Linker and Libraries Guide


Secure processes have some restrictions applied to the evaluation of their dependencies and runpaths to prevent malicious dependency substitution or symbol interposition.

The runtime linker categorizes a process as secure if the user is not a super-user, and the real user and effective user identifiers are not equal. Similarly, if the user is not a super-user and the real group and effective group identifiers are not equal, the process is deemed secure. See the getuid(2), geteuid(2), getgid(2) and getegid(2) man pages.

The default trusted directory known to the runtime linker is /usr/lib/secure for 32–bit objects or /usr/lib/secure/64 for 64–bit objects. The utility crle(1) may be used to specify additional trusted directories applicable for secure applications. Administrators who use this technique should ensure that the target directories are suitably protected from malicious intrusion.

If an LD_LIBRARY_PATH family environment variable is in effect for a secure process, only the trusted directories specified by this variable are used to augment the runtime linker's search rules. See Directories Searched by the Runtime Linker.

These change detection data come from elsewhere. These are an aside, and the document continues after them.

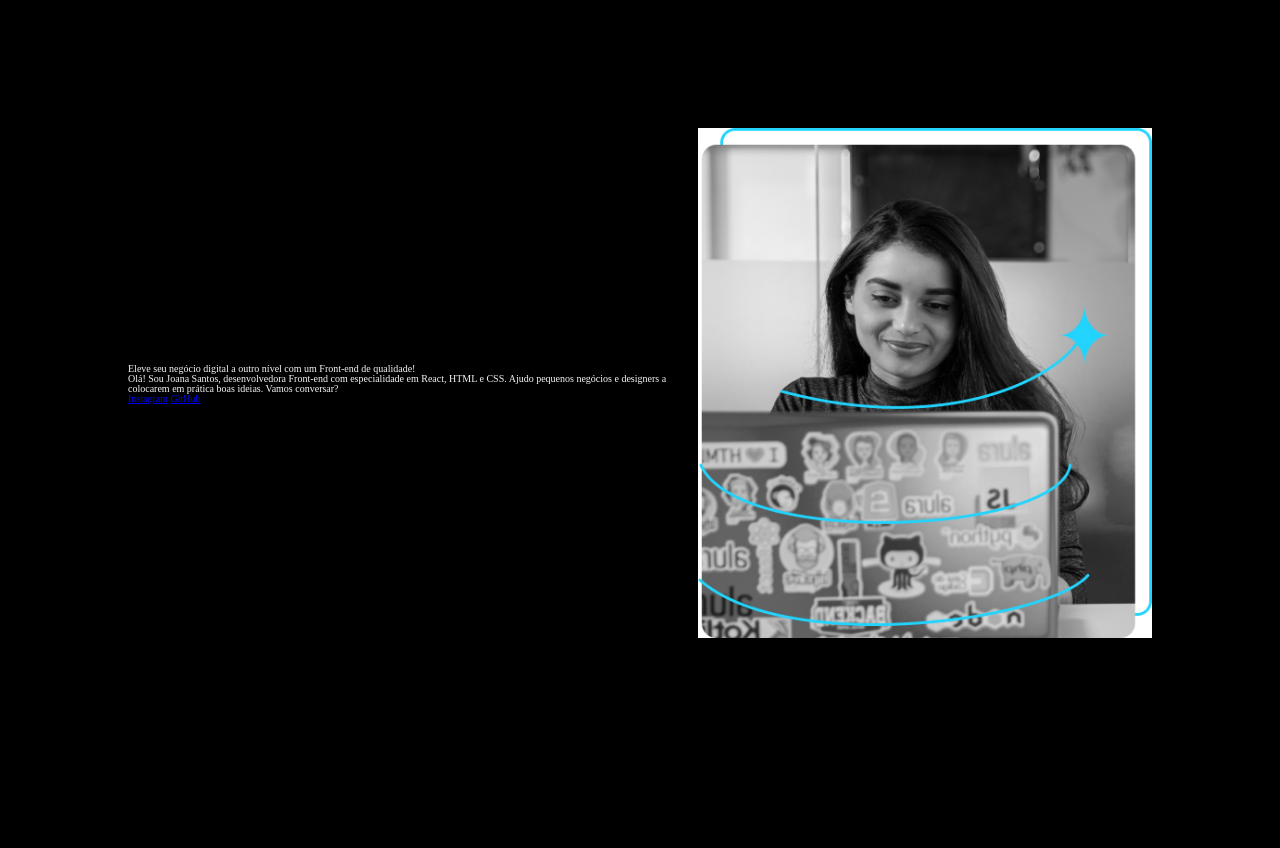
Repository: joaoPraiaJunior/html-basico
Page: index.html
An editor plug-in stored every save of this project. The page is shown before and after the next save, followed by the edit.
The browser window is 1280 px wide. The pictures show the whole page.

Above is the page before, as saved 2024-06-01 18:13:51.

After the next save:
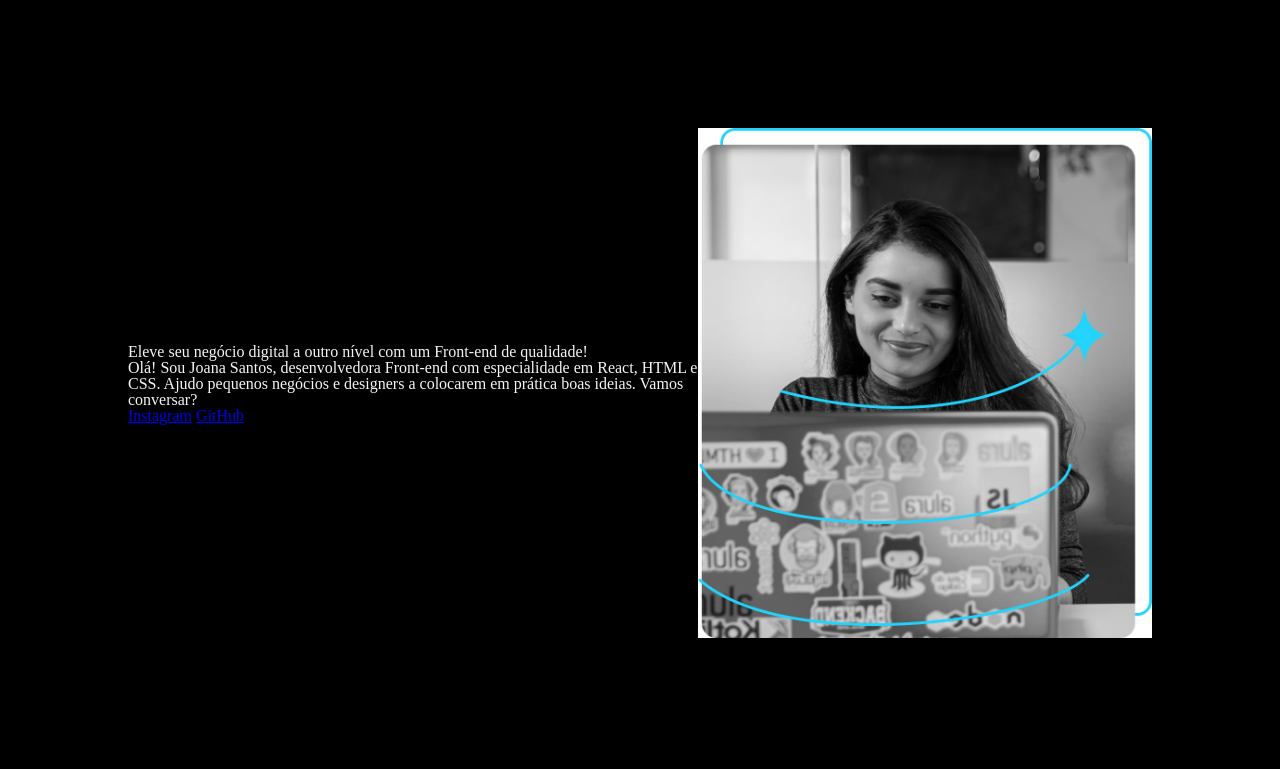
Saved 11 s later.
--- a/css/style.css
+++ b/css/style.css
@@ -1,7 +1,7 @@
 body {
   color: #f6f6f6;
   background-color: #000;
-  font-size: 62.5%;
+  font-size: 16px
   height: 100vh;
 }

In a secure process, any runpath specifications provided by the application or any of its dependencies is used, provided it is a full pathname, that is, the pathname starts with a `/').

In a secure process, the expansion of the $ORIGIN string is allowed only if it expands to a trusted directory. See Security.

In a secure process, LD_CONFIG is ignored. A secure process uses the default configuration file, if it exists. See crle(1).

In a secure process, LD_SIGNAL is ignored.

Additional objects can be loaded with a secure process using the LD_PRELOAD or LD_AUDIT environment variables. These objects must be specified as full path names or simple file names. Full path names are restricted to known trusted directories. Simple file names, in which no `/' appears in the name, are located subject to the search path restrictions previously described. Simple file names resolve only to known trusted directories.

In a secure process, any dependencies that consist of simple file names are processed using the path name restrictions previously described. Dependencies expressed as full or relative path names are used as is. Therefore, the developer of a secure process should ensure that the target directory referenced as a full or relative path name dependency is suitably protected from malicious intrusion.

When creating a secure process, do not use relative path names to express dependencies or to construct dlopen(3DL) path names. This restriction should be applied to the application and to all dependencies.